Vision 2030: A recipe for economic growth


Crown Prince Muhammad Bin Salman has inaugurated NEOM the biggest developmental project in the world. In his address to the Future Investment Initiative in Riyadh last month, he said: “70 percent of Saudis are under the age of 30. In all honesty, we will not waste 30 years of our lives being dragged into extreme ideas, we will destroy them, now and here.”

That statement sheds light on a problem that Saudi society has suffered from, which is an interpretation of Islam that swept into Saudi society in the 1980s (hence, the 30 years the Crown Prince mentioned).

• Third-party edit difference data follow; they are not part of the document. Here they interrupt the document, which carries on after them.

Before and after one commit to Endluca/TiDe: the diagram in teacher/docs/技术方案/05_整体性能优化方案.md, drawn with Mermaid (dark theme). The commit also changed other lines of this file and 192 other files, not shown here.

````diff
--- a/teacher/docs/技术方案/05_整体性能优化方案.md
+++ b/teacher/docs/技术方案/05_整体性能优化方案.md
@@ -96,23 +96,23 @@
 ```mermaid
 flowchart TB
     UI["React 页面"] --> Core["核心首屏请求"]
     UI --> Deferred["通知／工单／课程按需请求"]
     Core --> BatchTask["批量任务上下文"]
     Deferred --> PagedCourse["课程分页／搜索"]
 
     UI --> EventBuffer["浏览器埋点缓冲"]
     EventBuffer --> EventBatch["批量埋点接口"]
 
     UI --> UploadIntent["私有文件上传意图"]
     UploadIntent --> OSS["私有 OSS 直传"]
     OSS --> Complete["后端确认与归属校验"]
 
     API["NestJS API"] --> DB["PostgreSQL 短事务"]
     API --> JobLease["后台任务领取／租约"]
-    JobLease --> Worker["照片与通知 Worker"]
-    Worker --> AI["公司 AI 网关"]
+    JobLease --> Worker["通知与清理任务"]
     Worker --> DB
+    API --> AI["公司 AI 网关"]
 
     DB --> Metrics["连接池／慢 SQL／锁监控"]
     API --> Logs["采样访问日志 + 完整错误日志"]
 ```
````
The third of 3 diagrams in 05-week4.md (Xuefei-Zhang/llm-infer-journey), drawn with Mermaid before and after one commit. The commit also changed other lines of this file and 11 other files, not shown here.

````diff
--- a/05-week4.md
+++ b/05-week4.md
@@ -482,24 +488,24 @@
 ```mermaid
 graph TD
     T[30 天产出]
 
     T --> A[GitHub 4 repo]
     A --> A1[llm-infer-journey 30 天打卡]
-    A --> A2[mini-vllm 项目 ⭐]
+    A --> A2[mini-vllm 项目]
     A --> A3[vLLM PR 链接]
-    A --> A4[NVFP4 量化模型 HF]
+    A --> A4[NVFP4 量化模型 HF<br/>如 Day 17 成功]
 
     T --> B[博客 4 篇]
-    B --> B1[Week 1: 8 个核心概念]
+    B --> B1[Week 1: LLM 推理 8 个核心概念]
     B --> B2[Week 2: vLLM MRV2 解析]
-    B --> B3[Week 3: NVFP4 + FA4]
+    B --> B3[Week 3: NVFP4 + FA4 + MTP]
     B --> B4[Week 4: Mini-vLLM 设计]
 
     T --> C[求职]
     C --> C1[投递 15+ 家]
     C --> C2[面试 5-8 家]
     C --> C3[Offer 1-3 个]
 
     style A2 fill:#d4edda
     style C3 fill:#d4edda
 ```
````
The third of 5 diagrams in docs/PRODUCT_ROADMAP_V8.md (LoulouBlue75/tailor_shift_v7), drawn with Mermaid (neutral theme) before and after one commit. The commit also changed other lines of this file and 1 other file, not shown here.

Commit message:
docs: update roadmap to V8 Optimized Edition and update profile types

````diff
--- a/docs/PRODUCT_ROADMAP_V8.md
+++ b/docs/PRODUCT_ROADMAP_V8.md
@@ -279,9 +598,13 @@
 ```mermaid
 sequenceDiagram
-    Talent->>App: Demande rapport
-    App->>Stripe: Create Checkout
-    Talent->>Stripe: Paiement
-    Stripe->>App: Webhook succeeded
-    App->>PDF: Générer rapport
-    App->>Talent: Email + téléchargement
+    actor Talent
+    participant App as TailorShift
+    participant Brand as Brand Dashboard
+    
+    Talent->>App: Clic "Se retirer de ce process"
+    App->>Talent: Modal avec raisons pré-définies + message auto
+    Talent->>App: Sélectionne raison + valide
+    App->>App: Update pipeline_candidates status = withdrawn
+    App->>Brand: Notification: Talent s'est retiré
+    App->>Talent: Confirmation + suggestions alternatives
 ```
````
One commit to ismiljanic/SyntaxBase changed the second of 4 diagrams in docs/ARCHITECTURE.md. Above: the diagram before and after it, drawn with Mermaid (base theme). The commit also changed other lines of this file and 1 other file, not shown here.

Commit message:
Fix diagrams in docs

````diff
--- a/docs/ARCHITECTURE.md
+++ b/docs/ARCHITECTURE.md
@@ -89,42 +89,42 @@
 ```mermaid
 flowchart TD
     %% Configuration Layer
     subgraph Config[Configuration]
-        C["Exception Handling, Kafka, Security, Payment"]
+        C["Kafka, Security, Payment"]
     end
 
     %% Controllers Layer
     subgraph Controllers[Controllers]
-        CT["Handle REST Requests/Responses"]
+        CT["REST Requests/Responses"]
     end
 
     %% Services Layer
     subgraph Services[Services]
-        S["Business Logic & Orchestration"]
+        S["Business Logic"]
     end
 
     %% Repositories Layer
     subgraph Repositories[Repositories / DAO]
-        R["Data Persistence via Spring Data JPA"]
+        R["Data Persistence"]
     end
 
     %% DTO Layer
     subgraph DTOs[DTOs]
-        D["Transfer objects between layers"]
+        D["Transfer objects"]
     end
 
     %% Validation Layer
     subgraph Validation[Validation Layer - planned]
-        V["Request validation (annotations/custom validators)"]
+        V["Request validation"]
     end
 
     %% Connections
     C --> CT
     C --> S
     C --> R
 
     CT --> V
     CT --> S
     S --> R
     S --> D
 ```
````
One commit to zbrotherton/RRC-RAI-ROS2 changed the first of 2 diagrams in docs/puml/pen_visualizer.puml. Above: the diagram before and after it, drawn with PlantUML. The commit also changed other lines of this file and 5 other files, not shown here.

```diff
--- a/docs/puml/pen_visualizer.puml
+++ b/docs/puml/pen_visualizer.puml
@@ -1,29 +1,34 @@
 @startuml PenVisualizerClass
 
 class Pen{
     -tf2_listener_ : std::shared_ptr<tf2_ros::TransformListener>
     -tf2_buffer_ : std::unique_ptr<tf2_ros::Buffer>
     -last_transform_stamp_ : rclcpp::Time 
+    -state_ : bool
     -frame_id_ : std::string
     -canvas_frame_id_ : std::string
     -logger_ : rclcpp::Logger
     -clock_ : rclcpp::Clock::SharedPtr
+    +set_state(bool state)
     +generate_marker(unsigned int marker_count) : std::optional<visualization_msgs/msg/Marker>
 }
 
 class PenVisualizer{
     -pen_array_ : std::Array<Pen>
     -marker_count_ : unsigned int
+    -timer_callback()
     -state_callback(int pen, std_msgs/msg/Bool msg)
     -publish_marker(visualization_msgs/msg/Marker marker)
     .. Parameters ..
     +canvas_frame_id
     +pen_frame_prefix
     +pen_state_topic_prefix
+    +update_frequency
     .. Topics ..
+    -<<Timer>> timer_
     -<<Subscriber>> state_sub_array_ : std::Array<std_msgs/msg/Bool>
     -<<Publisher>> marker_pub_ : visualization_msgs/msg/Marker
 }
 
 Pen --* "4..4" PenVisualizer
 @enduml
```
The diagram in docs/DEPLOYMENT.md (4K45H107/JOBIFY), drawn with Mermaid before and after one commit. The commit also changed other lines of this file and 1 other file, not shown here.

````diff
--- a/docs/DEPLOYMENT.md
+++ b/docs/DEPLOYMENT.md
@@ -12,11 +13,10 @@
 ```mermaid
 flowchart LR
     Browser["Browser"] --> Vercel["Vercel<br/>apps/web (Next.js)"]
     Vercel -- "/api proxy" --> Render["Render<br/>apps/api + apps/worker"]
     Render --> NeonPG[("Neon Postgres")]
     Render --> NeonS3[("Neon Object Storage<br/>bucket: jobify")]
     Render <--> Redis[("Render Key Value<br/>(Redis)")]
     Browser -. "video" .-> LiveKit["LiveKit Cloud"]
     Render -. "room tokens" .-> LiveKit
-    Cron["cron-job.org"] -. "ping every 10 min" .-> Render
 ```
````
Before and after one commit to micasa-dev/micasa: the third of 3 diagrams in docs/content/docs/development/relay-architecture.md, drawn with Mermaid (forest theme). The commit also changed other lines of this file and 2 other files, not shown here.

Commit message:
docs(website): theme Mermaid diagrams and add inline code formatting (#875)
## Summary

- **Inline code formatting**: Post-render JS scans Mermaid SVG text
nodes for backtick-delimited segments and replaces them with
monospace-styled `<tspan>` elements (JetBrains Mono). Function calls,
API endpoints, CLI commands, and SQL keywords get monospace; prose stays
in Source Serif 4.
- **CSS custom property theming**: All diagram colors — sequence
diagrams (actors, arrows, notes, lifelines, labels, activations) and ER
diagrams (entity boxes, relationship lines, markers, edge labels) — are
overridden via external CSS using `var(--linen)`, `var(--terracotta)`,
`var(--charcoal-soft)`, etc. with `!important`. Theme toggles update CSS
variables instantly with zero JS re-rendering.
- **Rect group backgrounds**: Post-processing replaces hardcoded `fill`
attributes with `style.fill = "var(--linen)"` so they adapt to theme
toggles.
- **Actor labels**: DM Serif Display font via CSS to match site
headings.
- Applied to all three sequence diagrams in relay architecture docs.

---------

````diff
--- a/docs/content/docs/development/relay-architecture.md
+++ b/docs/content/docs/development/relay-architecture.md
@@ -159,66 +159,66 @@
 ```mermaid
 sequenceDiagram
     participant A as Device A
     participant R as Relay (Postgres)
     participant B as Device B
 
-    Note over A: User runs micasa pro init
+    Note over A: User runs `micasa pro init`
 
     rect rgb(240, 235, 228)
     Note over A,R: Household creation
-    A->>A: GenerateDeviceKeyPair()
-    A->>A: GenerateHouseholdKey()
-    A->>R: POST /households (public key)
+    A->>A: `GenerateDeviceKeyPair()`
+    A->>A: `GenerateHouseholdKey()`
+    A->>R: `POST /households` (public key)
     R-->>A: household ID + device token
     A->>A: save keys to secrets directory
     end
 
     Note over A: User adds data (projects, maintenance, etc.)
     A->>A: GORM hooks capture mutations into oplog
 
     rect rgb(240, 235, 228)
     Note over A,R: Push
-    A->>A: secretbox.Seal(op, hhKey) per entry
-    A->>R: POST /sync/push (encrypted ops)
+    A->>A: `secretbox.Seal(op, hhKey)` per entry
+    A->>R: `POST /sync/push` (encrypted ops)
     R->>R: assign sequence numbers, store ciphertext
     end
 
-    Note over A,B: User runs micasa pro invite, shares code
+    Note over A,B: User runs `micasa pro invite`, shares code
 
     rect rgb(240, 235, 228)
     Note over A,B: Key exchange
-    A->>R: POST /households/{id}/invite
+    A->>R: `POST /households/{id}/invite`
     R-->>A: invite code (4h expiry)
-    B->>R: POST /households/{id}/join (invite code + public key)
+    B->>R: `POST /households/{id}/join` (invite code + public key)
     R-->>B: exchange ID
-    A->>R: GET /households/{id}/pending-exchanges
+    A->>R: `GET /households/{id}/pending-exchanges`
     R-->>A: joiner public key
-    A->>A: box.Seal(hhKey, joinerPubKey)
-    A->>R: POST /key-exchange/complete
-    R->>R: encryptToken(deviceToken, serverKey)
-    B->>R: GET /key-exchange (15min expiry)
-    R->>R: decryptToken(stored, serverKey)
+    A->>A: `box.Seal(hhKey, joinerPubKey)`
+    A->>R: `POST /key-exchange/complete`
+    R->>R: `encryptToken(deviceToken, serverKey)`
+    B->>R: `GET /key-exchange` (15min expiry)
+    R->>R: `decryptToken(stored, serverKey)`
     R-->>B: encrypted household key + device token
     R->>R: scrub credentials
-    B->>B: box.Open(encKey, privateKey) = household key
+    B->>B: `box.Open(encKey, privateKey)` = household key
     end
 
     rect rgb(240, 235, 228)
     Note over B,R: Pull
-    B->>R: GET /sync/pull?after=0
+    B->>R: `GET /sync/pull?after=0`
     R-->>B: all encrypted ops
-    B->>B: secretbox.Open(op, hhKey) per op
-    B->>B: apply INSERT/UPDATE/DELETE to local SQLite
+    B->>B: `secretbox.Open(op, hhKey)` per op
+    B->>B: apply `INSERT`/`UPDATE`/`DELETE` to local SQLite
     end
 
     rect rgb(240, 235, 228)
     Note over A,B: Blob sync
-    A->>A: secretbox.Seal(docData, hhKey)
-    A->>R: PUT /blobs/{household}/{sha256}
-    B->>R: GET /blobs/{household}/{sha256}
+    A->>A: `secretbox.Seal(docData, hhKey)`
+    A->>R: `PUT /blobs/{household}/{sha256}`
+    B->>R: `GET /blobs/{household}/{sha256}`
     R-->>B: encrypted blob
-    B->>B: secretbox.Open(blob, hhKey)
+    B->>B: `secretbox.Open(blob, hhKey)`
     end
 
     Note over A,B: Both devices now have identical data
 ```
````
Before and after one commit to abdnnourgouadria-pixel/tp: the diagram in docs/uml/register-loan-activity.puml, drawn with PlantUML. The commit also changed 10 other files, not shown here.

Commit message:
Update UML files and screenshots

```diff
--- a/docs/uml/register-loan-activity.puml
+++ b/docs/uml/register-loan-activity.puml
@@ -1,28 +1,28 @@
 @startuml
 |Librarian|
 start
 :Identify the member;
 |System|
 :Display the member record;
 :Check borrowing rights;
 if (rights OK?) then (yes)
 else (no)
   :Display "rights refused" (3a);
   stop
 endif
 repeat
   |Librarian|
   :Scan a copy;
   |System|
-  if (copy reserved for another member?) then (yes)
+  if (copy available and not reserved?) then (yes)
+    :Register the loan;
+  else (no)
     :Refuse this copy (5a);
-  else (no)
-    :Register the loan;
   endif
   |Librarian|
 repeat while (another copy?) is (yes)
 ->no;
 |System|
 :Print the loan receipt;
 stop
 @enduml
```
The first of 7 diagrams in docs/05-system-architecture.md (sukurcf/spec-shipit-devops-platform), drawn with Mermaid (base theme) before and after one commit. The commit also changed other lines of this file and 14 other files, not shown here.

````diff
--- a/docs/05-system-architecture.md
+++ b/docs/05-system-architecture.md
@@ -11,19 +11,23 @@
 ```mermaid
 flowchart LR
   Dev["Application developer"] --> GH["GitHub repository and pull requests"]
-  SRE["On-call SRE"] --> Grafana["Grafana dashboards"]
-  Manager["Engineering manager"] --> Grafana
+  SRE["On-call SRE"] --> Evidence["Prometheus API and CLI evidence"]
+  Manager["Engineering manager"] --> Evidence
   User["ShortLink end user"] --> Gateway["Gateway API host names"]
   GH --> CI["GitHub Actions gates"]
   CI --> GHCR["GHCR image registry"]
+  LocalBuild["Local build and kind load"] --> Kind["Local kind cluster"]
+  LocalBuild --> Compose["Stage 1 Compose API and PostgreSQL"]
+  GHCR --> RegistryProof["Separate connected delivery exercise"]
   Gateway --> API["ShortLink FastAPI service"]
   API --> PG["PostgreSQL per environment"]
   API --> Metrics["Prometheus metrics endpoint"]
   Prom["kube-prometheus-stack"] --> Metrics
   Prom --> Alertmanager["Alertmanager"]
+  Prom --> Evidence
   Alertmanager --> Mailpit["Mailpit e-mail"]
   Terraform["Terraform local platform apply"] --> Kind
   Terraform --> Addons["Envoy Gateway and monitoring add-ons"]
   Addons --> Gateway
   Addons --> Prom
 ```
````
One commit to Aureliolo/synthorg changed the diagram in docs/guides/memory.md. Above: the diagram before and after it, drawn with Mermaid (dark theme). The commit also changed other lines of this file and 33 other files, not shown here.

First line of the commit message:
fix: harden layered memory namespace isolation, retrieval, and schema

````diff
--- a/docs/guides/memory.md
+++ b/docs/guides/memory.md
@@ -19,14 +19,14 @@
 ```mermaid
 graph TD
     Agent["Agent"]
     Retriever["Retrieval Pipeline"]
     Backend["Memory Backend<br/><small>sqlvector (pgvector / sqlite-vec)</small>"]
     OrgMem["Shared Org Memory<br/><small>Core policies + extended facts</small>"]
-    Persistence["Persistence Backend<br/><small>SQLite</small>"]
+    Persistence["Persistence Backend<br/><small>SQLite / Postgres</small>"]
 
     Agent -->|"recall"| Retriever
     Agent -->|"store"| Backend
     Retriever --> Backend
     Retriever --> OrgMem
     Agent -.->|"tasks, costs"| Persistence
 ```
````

As a young Saudi, these words mean much: seeing my country undertaking a mission to self-modernize, prosper and face all challenges with such confidence, ambition and openness led by a young population, and, more importantly, a young Saudi-educated Crown Prince.

The Kingdom of Saudi Arabia has never witnessed such social, economic and political precedents. Socially, the Kingdom’s population is more educated, demanding and interactive than at any prior time. Saudis outrank their Arab peers in traveling, studying abroad, enrolling in universities and in using social media. Their enthusiasm to experience and hunger to accomplish are tremendous. Moreover, having lived under less moderate interpretations of Islam, Saudis realize that it is time to declare war on such interpretations and never again allow them to hijack their dreams, passions and future. For that, Saudis  — they and only they  —  are now taking the step forward to reintroduce themselves to the global world which has for decades failed to get to know them.

Economically, Saudi Arabia had launched Vision 2030 whose objectives include diversification of the economy, consumer-based models and less dependency on oil. With a young population and political stability, the Vision provides a recipe for economic growth and an opportunity for foreign investors to enter the Kingdom’s multi-industry, growing market model.

Politically, Saudi Arabia’s Crown Prince is as young as 32 years old and as popular as the social and economic reforms he has made. In practice, that translates to political stability, youth leadership, reforming and long-term clarity.

In sum, Saudi Arabia recognizes where to begin, how to begin, and why to begin and it has all the resources to do so.

Abdullah Ali Alhenaki

The author is a Saudi student studying at a university in California.